A comment on the question Why did 8-bit Basic use 40-bit floating point? says the following (emphasis added):
Re, "Nowadays, floating point is usually either 32 or 64 bits." More specifically, floating point is usually IEEE 754 floating point. Pior to the publication of that standard in 1985, it was the Wild West: Pretty much every system had its own internal representation for floating point numbers. I saw a book once that was basically a step-by-step instruction manual for how to construct your own floating point system. It was on the desk of my co-worker who was implementing the floating point arithmetic for a Lisp interpreter.

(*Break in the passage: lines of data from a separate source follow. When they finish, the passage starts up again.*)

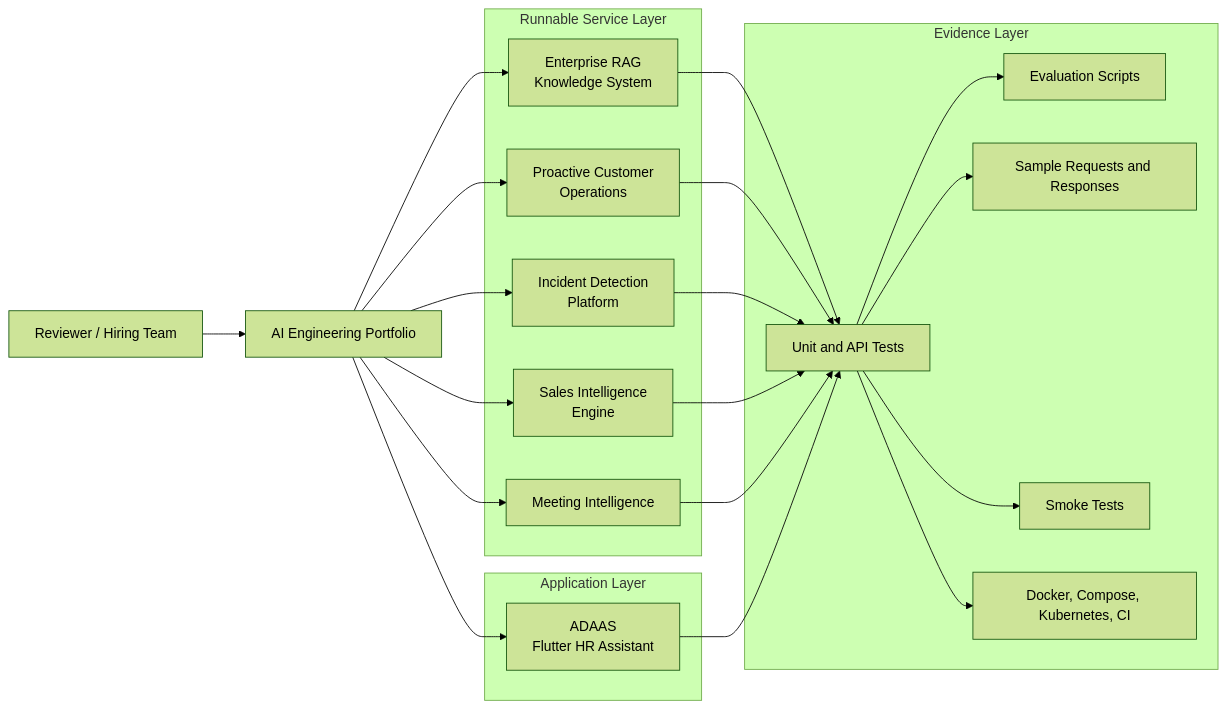
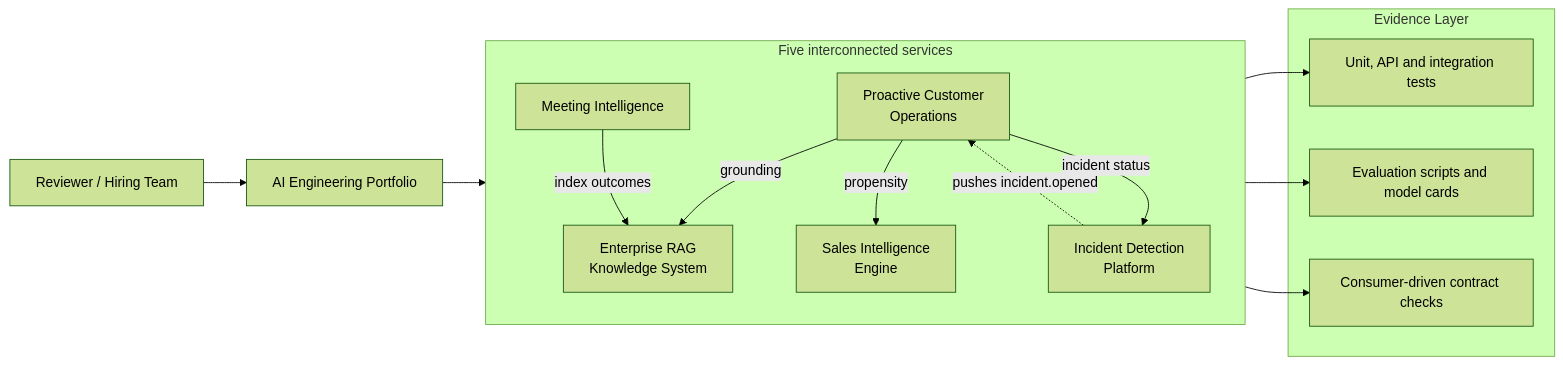
Before and after one commit to Adityansh-Chand/ai-engineering-portfolio: the first of 3 diagrams in docs/ARCHITECTURE.md, drawn with Mermaid (forest theme). The commit also changed other lines of this file and 15 other files, not shown here.

Commit message:
feat(portfolio): push edge, contract checks, and ADAAS removed

````diff
--- a/docs/ARCHITECTURE.md
+++ b/docs/ARCHITECTURE.md
@@ -10,46 +10,36 @@
 ```mermaid
 flowchart LR
   Reviewer[Reviewer / Hiring Team]
   Portfolio[AI Engineering Portfolio]
 
-  subgraph Apps[Application Layer]
-    ADAAS[ADAAS\nFlutter HR Assistant]
-  end
-
-  subgraph APIs[Runnable Service Layer]
-    RAG[Enterprise RAG\nKnowledge System]
-    OPS[Proactive Customer\nOperations]
-    INCIDENT[Incident Detection\nPlatform]
-    SALES[Sales Intelligence\nEngine]
+  subgraph Services[Five interconnected services]
+    RAG[Enterprise RAG
+Knowledge System]
+    OPS[Proactive Customer
+Operations]
+    INCIDENT[Incident Detection
+Platform]
+    SALES[Sales Intelligence
+Engine]
     MEETING[Meeting Intelligence]
   end
 
   subgraph Evidence[Evidence Layer]
-    Tests[Unit and API Tests]
-    Evals[Evaluation Scripts]
-    Samples[Sample Requests and Responses]
-    Smoke[Smoke Tests]
-    Deploy[Docker, Compose, Kubernetes, CI]
+    Tests[Unit, API and integration tests]
+    Evals[Evaluation scripts and model cards]
+    Contracts[Consumer-driven contract checks]
   end
 
   Reviewer --> Portfolio
-  Portfolio --> ADAAS
-  Portfolio --> RAG
-  Portfolio --> OPS
-  Portfolio --> INCIDENT
-  Portfolio --> SALES
-  Portfolio --> MEETING
+  Portfolio --> Services
 
+  OPS -->|propensity| SALES
+  OPS -->|incident status| INCIDENT
+  OPS -->|grounding| RAG
+  MEETING -->|index outcomes| RAG
+  INCIDENT -.->|pushes incident.opened| OPS
 
-  RAG --> Tests
-  OPS --> Tests
-  INCIDENT --> Tests
-  SALES --> Tests
-  MEETING --> Tests
-  ADAAS --> Tests
-
-  Tests --> Evals
-  Tests --> Samples
-  Tests --> Smoke
-  Tests --> Deploy
+  Services --> Tests
+  Services --> Evals
+  Services --> Contracts
 ```
````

Some keyword searching turned up only Jean-Michel Muller's Handbook of Floating-Point Arithmetic, which was published in 2009; presumably the comment is discussing something older.
What is this book? It sounds quite interesting.